Freeman’s splitter averaged 85.8 mph and showed below-average drop. It didn’t record a single swing and miss or chase in seven pitches thrown.
Freeman’s slider averaged 81.2 mph and showed below-average vertical and horizontal movement. It didn’t record a single swing and miss (15 total pitches) but did notch a 42.9% chase rate.
Sherriff’s slider was effective in 2018 with a .143 batting average against. The pitch had a low zone rate and did not generate many swings and misses. The lack of late break of the pitch has aided in the increased contact.
There’s a reason Freeman increased the usage of his splitter, its late downward movement is just nasty. Freeman generated a 46.4% strikeout rate on the pitch, backed by a 27.2% chase rate. Opponents only hit .170 against the splitter but Freeman’s low zone percentage means he can’t increase its usage too much.

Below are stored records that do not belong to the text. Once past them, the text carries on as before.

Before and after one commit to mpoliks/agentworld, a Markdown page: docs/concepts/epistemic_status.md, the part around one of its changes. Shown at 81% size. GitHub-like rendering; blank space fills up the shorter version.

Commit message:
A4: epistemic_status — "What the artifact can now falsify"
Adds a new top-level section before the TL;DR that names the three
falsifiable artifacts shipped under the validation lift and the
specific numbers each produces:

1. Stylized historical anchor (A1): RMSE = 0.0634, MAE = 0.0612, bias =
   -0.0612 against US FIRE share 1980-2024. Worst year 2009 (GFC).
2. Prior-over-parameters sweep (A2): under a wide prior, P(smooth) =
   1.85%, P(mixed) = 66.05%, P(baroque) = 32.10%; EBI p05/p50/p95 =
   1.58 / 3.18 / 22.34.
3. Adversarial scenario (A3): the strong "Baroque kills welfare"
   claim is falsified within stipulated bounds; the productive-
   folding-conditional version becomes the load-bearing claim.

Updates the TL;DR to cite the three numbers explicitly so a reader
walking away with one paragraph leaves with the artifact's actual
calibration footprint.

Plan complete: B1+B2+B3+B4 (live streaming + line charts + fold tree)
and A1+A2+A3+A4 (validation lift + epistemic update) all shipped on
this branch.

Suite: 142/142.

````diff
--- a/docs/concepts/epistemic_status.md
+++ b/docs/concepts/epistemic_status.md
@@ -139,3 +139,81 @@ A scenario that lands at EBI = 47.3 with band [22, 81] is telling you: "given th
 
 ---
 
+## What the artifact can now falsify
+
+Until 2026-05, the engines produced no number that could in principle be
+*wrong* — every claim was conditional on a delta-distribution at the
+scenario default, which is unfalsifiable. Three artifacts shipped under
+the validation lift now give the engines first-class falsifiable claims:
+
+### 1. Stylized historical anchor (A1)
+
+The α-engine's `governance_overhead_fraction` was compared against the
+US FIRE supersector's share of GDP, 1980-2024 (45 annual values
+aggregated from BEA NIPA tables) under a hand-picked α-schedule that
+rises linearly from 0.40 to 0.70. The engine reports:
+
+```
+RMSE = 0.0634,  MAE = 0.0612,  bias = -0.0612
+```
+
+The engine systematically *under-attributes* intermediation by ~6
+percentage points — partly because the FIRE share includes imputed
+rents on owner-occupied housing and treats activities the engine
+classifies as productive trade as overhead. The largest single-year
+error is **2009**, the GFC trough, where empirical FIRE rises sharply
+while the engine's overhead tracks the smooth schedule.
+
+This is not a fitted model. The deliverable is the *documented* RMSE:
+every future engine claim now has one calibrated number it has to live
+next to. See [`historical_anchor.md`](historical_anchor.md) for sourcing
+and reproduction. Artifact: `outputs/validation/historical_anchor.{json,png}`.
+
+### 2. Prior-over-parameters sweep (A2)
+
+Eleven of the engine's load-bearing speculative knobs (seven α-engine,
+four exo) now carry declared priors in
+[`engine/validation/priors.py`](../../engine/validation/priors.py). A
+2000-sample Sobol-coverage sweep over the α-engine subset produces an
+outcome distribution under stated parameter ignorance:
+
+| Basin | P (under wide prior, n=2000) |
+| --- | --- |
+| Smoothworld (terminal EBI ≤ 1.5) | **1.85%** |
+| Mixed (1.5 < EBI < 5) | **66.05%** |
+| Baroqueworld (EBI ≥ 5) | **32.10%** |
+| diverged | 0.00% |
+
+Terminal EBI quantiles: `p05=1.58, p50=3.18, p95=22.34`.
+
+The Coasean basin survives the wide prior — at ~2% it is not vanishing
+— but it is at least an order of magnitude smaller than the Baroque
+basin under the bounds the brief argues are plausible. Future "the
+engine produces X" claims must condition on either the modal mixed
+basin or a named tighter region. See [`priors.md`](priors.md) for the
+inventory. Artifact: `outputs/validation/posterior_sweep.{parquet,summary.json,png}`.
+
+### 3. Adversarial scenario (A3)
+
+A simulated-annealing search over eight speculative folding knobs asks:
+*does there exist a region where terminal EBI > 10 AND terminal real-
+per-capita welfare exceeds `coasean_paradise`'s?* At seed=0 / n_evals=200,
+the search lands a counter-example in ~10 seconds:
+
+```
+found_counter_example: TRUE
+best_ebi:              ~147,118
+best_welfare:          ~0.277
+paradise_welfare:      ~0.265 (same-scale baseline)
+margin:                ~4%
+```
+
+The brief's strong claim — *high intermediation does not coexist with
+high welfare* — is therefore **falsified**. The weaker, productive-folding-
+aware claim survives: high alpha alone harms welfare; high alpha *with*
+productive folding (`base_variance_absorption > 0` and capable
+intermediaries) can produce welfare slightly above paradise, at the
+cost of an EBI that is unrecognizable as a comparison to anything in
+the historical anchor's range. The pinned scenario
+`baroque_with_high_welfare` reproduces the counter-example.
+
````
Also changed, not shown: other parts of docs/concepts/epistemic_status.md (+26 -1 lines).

Freeman increased his two-seam usage and it’s beginning to look like his primary fastball. The 85.7% ground-ball rate in crazy high and Freeman has induced more swings and misses with this pitch than his four-seam.
The curve has been classified as a slider, but it’s more of a slurve. It’s Freeman’s secondary offspeed option and while it doesn’t get nearly as many swings and misses as the splitter, it can be thrown for strikes. The curve is important to Freeman’s arsenal as it gives him a third pitch he can throw for strikes while keeping hitters off balance.